Generally in a probation revocation, the time is considered by the judge, but also other factors (such as whether he avoided the warrant, if he's a danger to himself or others, if he's at danger for violating another provision, etc...). The judge may do a "mini-trial
" to see if he/she believes that it's more likely than not that the alleged crimes actually were committed by your son. The standard is not the same as in a criminal
trial, in that the standard is "preponderance of the evidence" (more likely than not). If the judge is convinced that there's a 51% chance that he committed these crimes, then the judge can revoke probation.
Now the probation would only be the remaining 4 months (assuming that this is the sentenced time), not the entire amount of the time.

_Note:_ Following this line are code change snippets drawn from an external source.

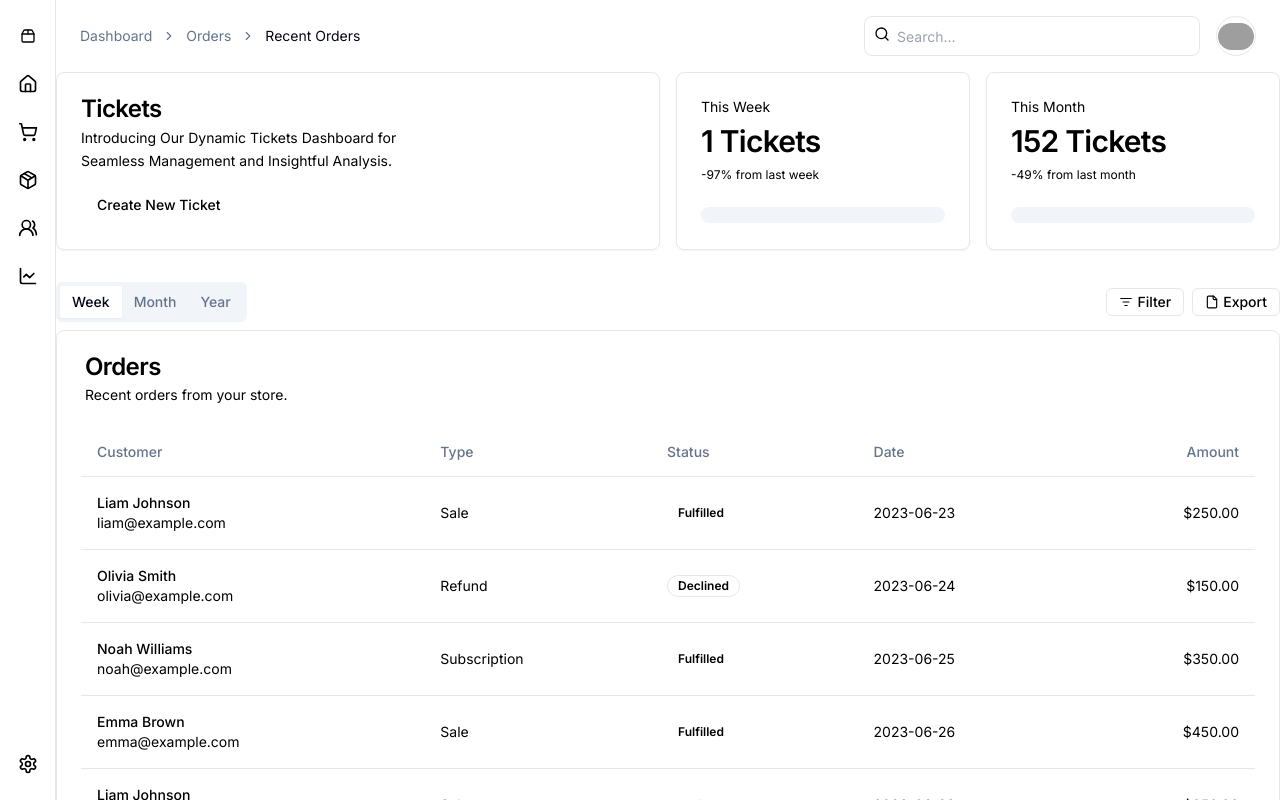
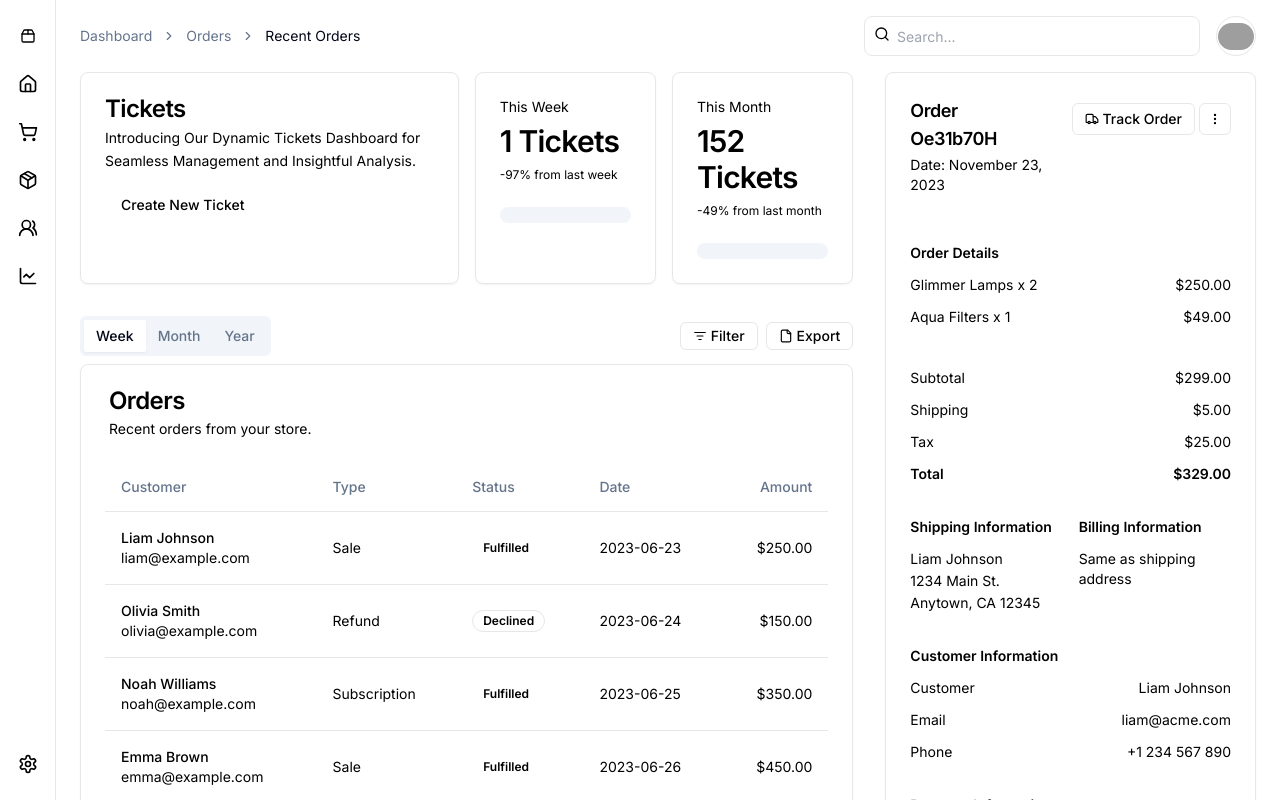
Before and after one commit to mnichols08/open.CRM, a Next.js app: page /dashboard in a window 1280 px wide. Shown: the top 800 px of the page. Built offline with nearby package versions, Linux system fonts and the light colour scheme; grey boxes are pictures that could not be loaded.

Commit message:
moves main into dashboard again

```diff
--- a/components/Dashboard.tsx
+++ b/components/Dashboard.tsx
@@ -55,7 +55,7 @@
   const mTickets = wTicketsLastWeek * 4;
   const mTicketsLastMonth = Math.floor(Math.random() * 1000);
   return (
-    <>
+          <main className="grid flex-1 items-start gap-4 p-4 sm:px-6 sm:py-0 md:gap-8 lg:grid-cols-3 xl:grid-cols-3">
       <div className="grid auto-rows-max items-start gap-4 md:gap-8 lg:col-span-2">
         <TopRow
           wTickets={wTickets}
@@ -444,6 +444,6 @@
           </CardFooter>
         </Card>
       </div>
-    </>
+    </main>
   );
 }
```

Probation revocation is a serious matter, as is having outstanding warrants. An attorney could arrange for him to voluntarily turn himself in, which looks good on his part. Further, the attorney could help defend against these two other crimes. Note that the probation revocation doesn't affect the criminal charges themselves. He could still be tried and convicted for those as well, which would give him additional sentences
, and if he has a record of probation violation, it's unlikely that he would get it again or get parole (meaning he would have to serve out his entire sentence if he were convicted).
In short, yes, I do believe that getting an attorney is a smart thing to do. That being said, you need to contact an attorney in your area that deals with criminal / probation cases. Go to www.lawyers.com or www.legalmatch.com to find an attorney in your area. You should be able to find one that will give you a free initial consultation and better advise you of your rights, any problems with your case, likelihood of success, how courts
are treating cases such as yours in your area, and what you should do next.
Talking with his P/O may or may not be fruitful (more likely not to be). Unfortunately most are too cynical to be swayed by your appeals to them. I don't see much harm in doing so, but you shouldn't believe anything that he/she has to say (as he/she will say anything for him to turn himself in, at which point the officer may just recommend revocation of probation regardless what was told to you).
Hope that clears things up a bit. If you have any other questions, please let me know. If not, and you have not yet, please rate my answer AND press the "submit" button, if applicable. Please note that I don't get any credit for my answer unless and until you rate it a 3, 4, 5 (good or better). Thank you, ***** ***** luck to you!